New Credit

Inquiries are listed on your credit report and count for 10% of a credit score. This category looks at new accounts, credit lines or loans that you have applied for. Credit scoring models take into account how many inquiries you have, the types of accounts and whether you were approved or denied for the credit line.

The credit scoring model considers that borrowers who apply for several credit lines in a short period of time are more likely to be a high risk borrower. This is why it’s important to spread out your applications over a long period of time before applying for any type of loan or credit card. The good news is that, if you make on-time payments on your new credit lines, the impact to your credit score will be minimal.

Adding new credit lines also increases your available credit, which in turn can positively affect your credit utilization rate and the Length of Credit History component of your score. However, opening a new account may cause your credit utilization to increase slightly, depending on the size of the new line and your previous debt level. Generally speaking, revolving credit will benefit your score while installment loans, like auto or student loans, may hurt it. This is a result of installment debts causing more total amounts owed than revolving debt.

Length of Credit History

A long credit history is one of the five factors that make up a credit score. Though it may seem minor compared to other factors, such as payment history and credit utilization, this category can help lenders see that you have a solid track record of responsible debt management and are likely to pay back what you borrow.

This credit scoring category takes into account how long your individual accounts have been open and, if applicable, the age of your credit history as a whole. Generally, the longer your credit history is, the higher your score will be. A good rule of thumb is to keep your credit cards and other accounts open for as long as possible, especially revolving accounts like credit card balances.

It’s important to note that “credit history” is different from credit age, which can be misleading because these terms are often used interchangeably. However, while credit score models may consider both of these attributes in calculating your credit score, they are typically calculated using different criteria and weightings. For instance, credit scoring models might take into account the average age of your accounts or might only count the age of your oldest account.

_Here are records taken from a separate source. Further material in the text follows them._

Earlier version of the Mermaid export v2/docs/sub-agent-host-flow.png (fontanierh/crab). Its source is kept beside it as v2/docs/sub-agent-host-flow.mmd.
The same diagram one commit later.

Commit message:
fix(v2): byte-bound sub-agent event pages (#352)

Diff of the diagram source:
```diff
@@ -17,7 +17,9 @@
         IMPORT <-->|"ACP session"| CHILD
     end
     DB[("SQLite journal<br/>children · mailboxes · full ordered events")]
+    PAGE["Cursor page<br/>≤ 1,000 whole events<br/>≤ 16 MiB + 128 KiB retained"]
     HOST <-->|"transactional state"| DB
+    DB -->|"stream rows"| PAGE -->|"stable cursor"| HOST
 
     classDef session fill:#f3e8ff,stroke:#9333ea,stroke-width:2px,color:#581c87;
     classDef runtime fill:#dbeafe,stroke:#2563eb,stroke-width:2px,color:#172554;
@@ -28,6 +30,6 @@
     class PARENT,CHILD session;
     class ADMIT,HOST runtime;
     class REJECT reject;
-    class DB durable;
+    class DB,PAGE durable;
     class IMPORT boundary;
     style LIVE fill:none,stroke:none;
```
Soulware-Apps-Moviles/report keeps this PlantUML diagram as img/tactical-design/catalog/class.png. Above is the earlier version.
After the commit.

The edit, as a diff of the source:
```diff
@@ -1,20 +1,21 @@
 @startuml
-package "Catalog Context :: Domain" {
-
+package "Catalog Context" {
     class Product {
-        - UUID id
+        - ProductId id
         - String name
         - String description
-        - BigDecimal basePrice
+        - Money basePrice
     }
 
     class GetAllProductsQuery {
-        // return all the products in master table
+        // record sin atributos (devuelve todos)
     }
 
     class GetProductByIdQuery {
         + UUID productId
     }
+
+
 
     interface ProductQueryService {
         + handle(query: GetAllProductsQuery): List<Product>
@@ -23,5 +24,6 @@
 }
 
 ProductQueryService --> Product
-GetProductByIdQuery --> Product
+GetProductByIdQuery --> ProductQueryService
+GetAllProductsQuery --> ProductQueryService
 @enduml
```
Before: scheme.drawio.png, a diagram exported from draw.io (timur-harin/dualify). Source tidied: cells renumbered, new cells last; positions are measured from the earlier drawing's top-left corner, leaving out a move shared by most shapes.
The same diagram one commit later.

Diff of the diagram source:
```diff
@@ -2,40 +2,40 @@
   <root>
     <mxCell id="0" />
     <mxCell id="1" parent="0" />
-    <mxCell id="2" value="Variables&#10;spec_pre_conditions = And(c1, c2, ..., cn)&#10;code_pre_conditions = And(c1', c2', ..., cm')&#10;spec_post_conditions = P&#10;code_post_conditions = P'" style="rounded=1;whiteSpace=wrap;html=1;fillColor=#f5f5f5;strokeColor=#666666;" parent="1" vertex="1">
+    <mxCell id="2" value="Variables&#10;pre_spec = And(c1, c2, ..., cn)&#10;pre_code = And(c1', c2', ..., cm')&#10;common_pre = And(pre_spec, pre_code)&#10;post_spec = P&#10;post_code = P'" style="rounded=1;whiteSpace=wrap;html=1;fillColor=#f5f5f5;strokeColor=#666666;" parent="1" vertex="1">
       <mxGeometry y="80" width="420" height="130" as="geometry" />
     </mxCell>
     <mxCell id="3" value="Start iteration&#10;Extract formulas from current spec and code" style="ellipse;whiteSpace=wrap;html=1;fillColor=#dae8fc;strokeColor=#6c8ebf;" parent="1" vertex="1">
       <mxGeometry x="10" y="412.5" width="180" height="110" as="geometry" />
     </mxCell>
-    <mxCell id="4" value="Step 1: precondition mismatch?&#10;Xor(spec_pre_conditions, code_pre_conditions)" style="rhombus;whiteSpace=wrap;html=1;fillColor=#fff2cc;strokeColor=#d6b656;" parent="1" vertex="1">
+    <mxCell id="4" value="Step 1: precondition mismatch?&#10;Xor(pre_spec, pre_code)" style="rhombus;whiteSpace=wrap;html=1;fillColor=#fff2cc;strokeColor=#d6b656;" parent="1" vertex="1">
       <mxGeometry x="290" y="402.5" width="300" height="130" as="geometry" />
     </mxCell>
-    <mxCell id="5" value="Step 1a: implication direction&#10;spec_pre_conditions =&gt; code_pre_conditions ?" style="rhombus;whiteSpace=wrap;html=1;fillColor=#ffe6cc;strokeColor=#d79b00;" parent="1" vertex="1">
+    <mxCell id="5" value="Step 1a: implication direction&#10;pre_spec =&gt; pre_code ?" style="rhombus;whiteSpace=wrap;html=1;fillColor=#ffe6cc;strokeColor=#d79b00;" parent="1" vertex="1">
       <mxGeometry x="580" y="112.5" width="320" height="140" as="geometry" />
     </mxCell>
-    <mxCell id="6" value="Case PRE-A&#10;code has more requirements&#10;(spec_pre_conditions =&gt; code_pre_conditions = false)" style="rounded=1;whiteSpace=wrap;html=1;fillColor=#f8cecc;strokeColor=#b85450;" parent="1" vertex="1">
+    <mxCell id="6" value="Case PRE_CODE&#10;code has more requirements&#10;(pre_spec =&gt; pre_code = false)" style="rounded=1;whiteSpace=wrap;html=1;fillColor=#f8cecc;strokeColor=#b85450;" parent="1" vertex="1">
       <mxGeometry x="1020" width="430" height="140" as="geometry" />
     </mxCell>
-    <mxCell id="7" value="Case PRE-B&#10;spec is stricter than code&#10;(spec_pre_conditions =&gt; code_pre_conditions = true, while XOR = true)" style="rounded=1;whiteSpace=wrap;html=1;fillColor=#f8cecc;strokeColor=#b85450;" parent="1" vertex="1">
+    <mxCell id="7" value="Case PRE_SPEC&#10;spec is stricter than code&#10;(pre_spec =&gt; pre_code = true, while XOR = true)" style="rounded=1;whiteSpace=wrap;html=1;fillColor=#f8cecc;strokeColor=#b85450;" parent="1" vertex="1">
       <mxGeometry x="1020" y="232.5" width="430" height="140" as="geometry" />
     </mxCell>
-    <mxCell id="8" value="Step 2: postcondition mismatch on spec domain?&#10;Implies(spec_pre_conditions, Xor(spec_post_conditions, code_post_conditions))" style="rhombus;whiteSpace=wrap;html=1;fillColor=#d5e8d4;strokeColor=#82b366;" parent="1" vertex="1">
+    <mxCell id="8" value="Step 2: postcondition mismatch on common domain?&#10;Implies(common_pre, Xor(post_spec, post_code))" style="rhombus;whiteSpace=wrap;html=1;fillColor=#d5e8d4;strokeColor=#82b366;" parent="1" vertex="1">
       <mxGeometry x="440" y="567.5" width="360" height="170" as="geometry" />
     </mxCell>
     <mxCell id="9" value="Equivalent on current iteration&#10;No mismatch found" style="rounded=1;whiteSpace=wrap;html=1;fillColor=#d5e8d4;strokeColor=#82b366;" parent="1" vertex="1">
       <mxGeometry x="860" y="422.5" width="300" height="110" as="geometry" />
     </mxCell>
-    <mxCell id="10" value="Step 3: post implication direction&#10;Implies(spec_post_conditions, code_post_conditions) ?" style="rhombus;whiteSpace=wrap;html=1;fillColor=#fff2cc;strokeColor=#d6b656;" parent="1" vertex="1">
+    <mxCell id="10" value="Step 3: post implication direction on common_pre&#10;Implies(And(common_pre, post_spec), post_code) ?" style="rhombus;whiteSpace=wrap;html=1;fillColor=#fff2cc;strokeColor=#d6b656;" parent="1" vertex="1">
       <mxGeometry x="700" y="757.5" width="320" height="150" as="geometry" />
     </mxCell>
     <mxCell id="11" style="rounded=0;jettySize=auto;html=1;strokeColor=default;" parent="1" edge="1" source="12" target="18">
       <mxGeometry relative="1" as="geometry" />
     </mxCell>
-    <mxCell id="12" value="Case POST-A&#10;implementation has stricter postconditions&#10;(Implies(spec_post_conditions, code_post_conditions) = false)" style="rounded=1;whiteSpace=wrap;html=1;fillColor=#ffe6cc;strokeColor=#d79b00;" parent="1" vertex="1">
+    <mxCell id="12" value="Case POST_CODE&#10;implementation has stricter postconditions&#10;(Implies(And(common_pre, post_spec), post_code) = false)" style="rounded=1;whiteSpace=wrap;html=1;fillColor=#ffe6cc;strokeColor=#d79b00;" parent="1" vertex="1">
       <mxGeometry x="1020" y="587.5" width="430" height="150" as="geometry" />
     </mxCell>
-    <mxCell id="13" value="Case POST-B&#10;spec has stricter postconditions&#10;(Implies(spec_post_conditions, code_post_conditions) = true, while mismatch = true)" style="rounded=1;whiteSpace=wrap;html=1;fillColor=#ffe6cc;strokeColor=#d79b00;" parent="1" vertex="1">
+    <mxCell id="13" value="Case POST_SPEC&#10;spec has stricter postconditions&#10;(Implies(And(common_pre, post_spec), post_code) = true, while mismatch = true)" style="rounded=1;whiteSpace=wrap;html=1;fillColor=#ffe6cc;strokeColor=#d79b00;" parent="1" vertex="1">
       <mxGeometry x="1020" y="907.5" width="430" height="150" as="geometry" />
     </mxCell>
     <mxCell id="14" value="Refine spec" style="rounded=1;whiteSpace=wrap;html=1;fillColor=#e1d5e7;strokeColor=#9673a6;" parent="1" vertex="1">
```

This information is gathered by credit reporting agencies, which include the three major credit bureaus: Equifax, Experian, and TransUnion. This information is then compiled into your credit report, which contains the bulk of what determines your credit scores. Items on your credit reports stay there for up to seven years, so it’s important to keep these records clean.